Monday, 25 March 2013

*Seeing WAS Believing: Breeding a Generation of Skeptics

Seeing is believing…. Or so that is the way it has always been in the past. Today, however, in an age of mechanical manipulation, our once most trusted sense has severely declined in worth.

The question plaguing this technological generation has become:
Can we really believe anything we see?

Is visual evidence today even worth anything considering how easily it can be altered? As a result of the incredible advanced technologies that exist today, manipulations can be so convincing that there is no way for the average person to recognize it has been changed in any way.  Take for example the baby-snatching eagle video that went viral. Only after receiving millions of hits did skeptics debunk the hoax that this video really was.

There are tons of examples like these seeing as the average person has access to devices, such as Photoshop, and 3D animation programs, necessary to engage in these kinds of manipulations. I took a seminar class in my previous semester (CS402 with Professor Finn) dedicated strictly to the topic of visual evidence. The existence of such a course in itself is proof that this is a topic worthy of some serious consideration.

In a world where citizens are an integral part of media and what makes headlines, there is often public outrage when they find out they are deliberately duped for the amusement of others. An additional example of an occurrence like this was with Lonelygirl15.  Unsuspecting audiences everywhere were fooled into buying into the seemingly innocent reality of this bored, goofy girl’s vlog only to find out she had an entire production crew behind the making of it and she was just an actress. Reactions to this ranged from disappointment to downright anger.

This goes to show that as much as we know we have to be cautious about what we believe on the Internet many people do still believe much of what they see and they expect personal blogs and vlogs to be genuine and truthful. Seeing as Lonelygirl15 is several years old now, I wonder if this has taught Internet users that anything from pictures to written blogs to personal youtube videos that appear genuine can potentially be frauds.

So…. If we can believe what we read, hear or see… what can we believe?

Looks like modernity is breeding a generation of skeptics..... 


  1. This comment has been removed by the author.

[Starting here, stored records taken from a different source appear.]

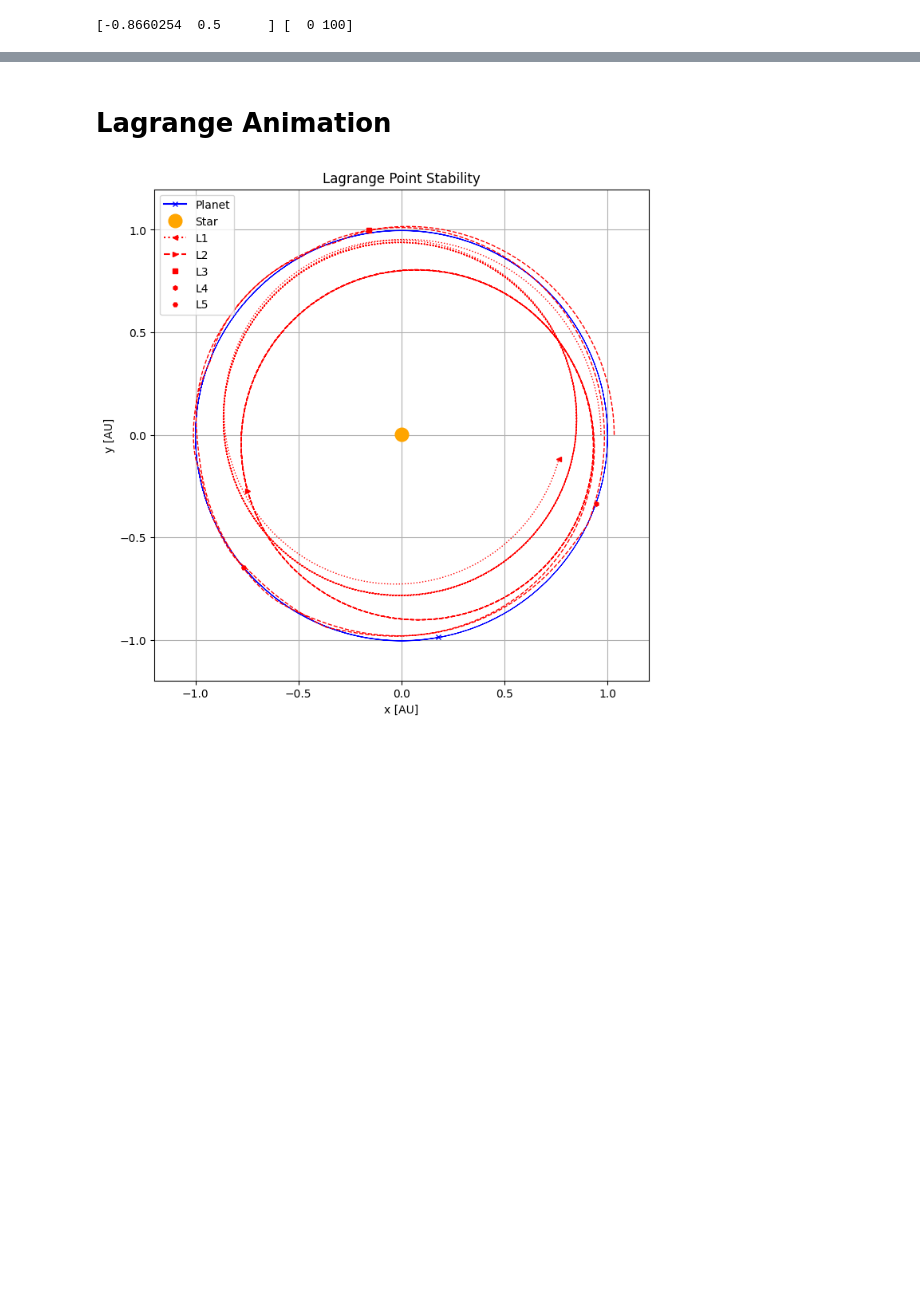
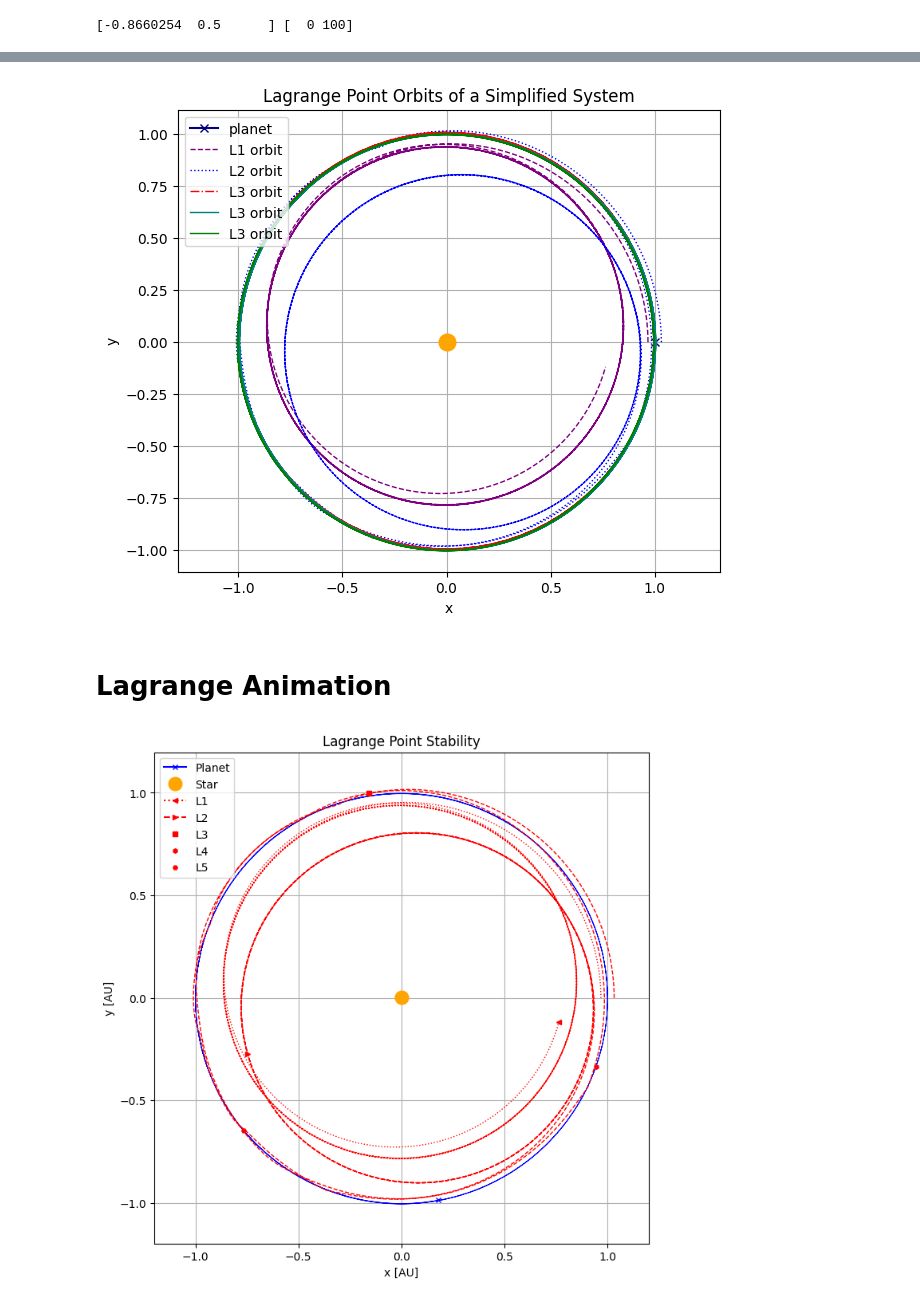
Before and after one commit to jmtony2000/Numerical_Symulations_of_-Star_System_Dynamics, a Jupyter notebook: Lagrange_pont.ipynb, the cells around one changed output, grey strips where cells are left out. Saved outputs shown, nothing was run; the diff lists cells and outputs as text; code cells hidden in the pictures; blank space fills up the shorter version.

```diff
--- a/Lagrange_pont.ipynb
+++ b/Lagrange_pont.ipynb
@@ -174,3 +173,27 @@ plt.legend(loc = "upper left")
+# %%
+fig = plt.figure(figsize=(7,6))
+#plt.plot(pp[:,0], pp[:,1], color = "navy", ls = "-.", lw = "0.1")
+#plt.plot(L1origin[0], L1origin[1], marker = "<", color = "red", label = "L1", ls = "")
+#plt.plot(L2origin[0], L2origin[1], marker = ">", color = "red", label = "L2", ls = "")
+#plt.plot(L3origin[0], L3origin[1], marker = "s", color = "red", label = "L3", ls = "")
+#plt.plot(L4origin[0], L4origin[1], marker = "h", color = "red", label = "L4", ls = "")
+#plt.plot(L5origin[0], L5origin[1], marker = "H", color = "red", label = "L5", ls = "")
+plt.plot(pp[0,0], pp[0,1], ls = "-", marker = "x", color = "navy", label = "planet")
+plt.plot(sp[0,0], sp[0,1], ls = "", marker = "o", markersize = 12, color = "orange")
+plt.xlabel("x")
+plt.ylabel("y")
+plt.title("Lagrange Point Orbits of a Simplified System")
+plt.plot(L1[:,0], L1[:,1], color = "purple", label = "L1 orbit", lw = 1, ls = "--")
+plt.plot(L2[:,0], L2[:,1], color = "blue", label = "L2 orbit", lw = 1, ls = ":")
+plt.plot(L3[:,0], L3[:,1], color = "red", label = "L3 orbit", lw = 1, ls = "-.")
+plt.plot(L4[:,0], L4[:,1], color = "teal", label = "L3 orbit", lw = 1)
+plt.plot(L5[:,0], L5[:,1], color = "green", label = "L3 orbit", lw = 1)
+plt.axis("equal")
+plt.grid()
+plt.legend(loc = "upper left")
+plt.savefig("Lagrange_orbits.jpg")
+# %% [output]
+[figure, added]
 # %% [markdown]
 # Lagrange Animation
 # %%
```
Also changed, not shown: parts of 2 cells of this notebook, 10 other files.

  2. I totally agree, I feel that these days with all the technological advancements and tools people have access to it is hard to determine what is real. I don't know if it is because I am a Com student, but I find myself analyzing content more these days, but I must admit I was fooled by the baby snatching eagle - I was shocked the first time I saw it! It sucks that we have to over analyze everything, and to be honest it is causing serious trust issues. This problem also occurs when doing research.. I always have to make sure that my sources are legit, because now anyone can just write anything on the internet. We are much more easily fooled these days, while it it can entertaining at times.. it can also be upsetting.
    Basically we need to be critical of EVERYTHING which kind of takes the fun out...

    1. Yes, it is quite unfortunate that we need to be critical of even those things which we should be able to trust, such as the news. The technology we possess and the power it gives is is amazing, yet the fact that it blurs the line of fiction and reality is quite frustrating. Moreover, this blurring could be very dangerous when applied to things such as legal cases. Which is a whole other area to think about.

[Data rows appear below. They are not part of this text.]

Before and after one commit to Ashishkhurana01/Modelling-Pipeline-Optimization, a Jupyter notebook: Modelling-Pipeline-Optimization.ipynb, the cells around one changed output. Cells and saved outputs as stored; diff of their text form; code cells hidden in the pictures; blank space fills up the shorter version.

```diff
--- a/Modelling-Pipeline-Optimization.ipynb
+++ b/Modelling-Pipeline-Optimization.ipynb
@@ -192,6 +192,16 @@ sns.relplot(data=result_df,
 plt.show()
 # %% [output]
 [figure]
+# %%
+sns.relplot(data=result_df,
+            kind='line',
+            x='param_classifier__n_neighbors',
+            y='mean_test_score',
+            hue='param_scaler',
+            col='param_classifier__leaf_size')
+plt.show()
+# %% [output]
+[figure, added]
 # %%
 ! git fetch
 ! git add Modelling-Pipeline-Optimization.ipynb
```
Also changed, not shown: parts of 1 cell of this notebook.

  3. I love how this was brought up in class today too! You bring up such a great point, and I can't believe we haven't talked about it before. I completely agree - we are all skeptics now, especially Communications students. I feel as though these cases are happening more and more often proving to people that we cannot trust everything we see. However, I think there might be a positive aspect to this because it creates a generation of people who are forced to double check content, resources and information they find anywhere. I think this could develop individuals who conduct thorough research and will go to greater lengths to find the most credible and valid sources.
    This is such an interesting topic, and Mike and I even ran into this problem on our show last week when we were duped by the article published by The Record about the person from Ohio who indicted the groundhog Phil for lying to the population about the early arrival of spring. We went on for a full ten minute discussion about how ridiculous this person is before we realized it was a joke, and simply published as a light-hearted article meant for a few laughs. Well I'm sure anyone listening to the show were laughing at us! Turns out we have to even double check the information coming from the news now!

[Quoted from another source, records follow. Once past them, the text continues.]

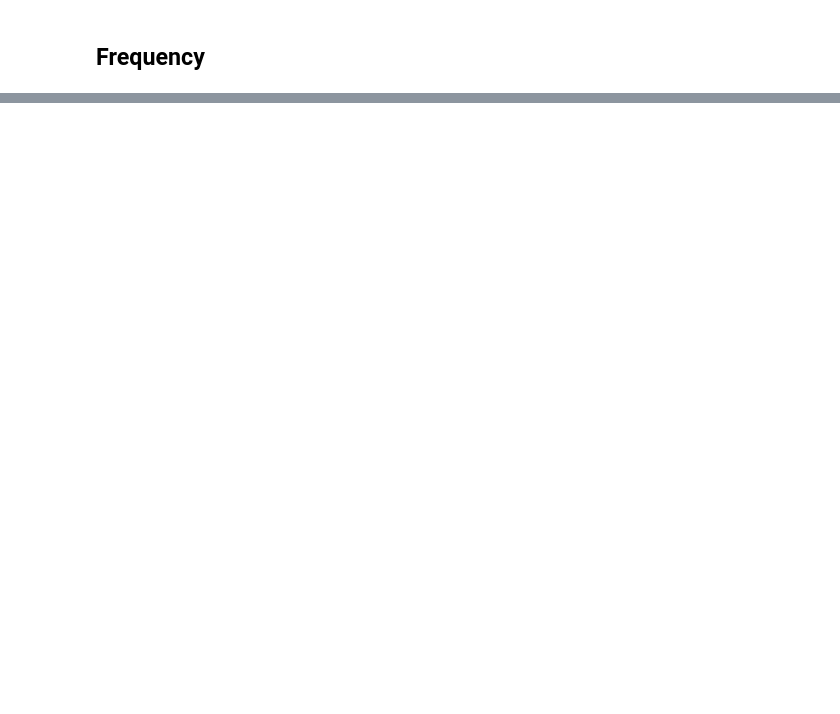
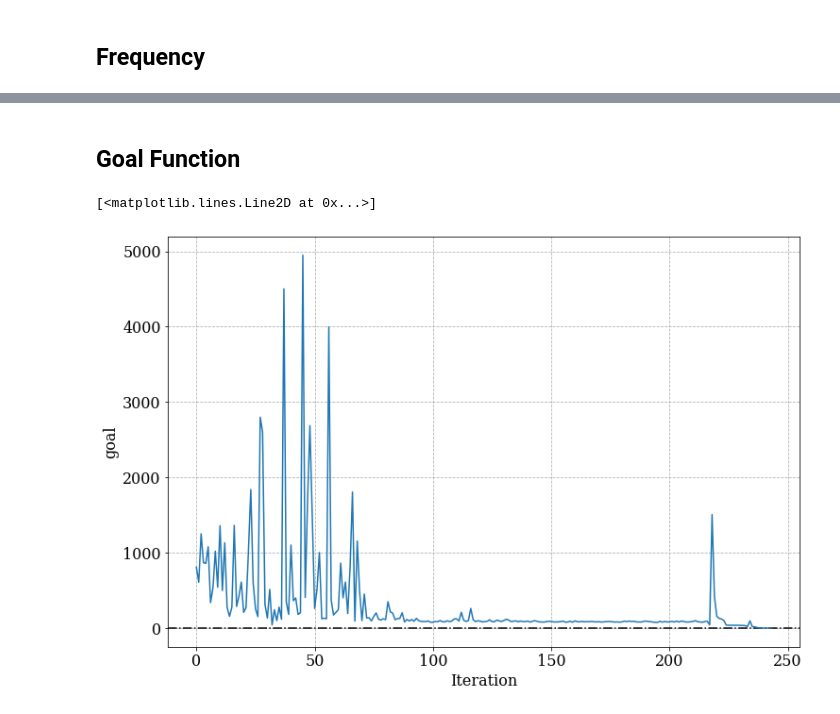
Before and after one commit to lazyoracle/c3, a Jupyter notebook: examples/mlearn_data_viz.ipynb, the cells around one changed output, grey strips where cells are left out. Saved outputs shown, nothing was run; the diff lists cells and outputs as text; code cells hidden in the pictures; blank space fills up the shorter version.

```diff
--- a/examples/mlearn_data_viz.ipynb
+++ b/examples/mlearn_data_viz.ipynb
@@ -111,0 +113,15 @@ ax.plot(data_df[plot_item])
+# %% [markdown]
+## Goal Function
+# %%
+plot_item = 'goal'
+
+fig = plt.figure(figsize=(12, 8))
+ax = fig.add_subplot(111)
+ax.set_xlabel('Iteration')
+ax.axhline(y=best_point_dict[plot_item], color="black", linestyle="-.")
+ax.set_ylabel(plot_item)
+
+ax.plot(data_df[plot_item])
+# %% [output]
+[<matplotlib.lines.Line2D at 0x...>]
+[figure, added]
```
Also changed, not shown: parts of 5 cells of this notebook.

    1. Thanks Autumn! I enjoyed reading the positive spin you put onto this newly required skepticism. Especially knowing that you have had your own experiences trusting a source you believed to be reliable, that turned out to be slightly less so. Double checking sources is no doubt going to be a VITAL part of future generation information gatherers. It is tedious and frustrating, and unfortunately, I predict that many people will claim to check their sources yet may slack in doing so. The lesson we will all have to all learn to live with is, the need to take all that we read and see with a grain of salt.

  4. I think you bring up a great question at the end and now I am wondering the same thing. I guess its becoming more and more difficult to find real truths as everything can be manipulated with.

  5. 100 percent. The scary part is the idea that 'real truths' will cease to exist. WIth the ability for so many aspects of our lives to be manipulated we just keep pushing ourselves further and further from reality, therefore real truths become increasingly hard to unveil at all. More often than not, the world will likely be fed a skewed version of events as a result of this.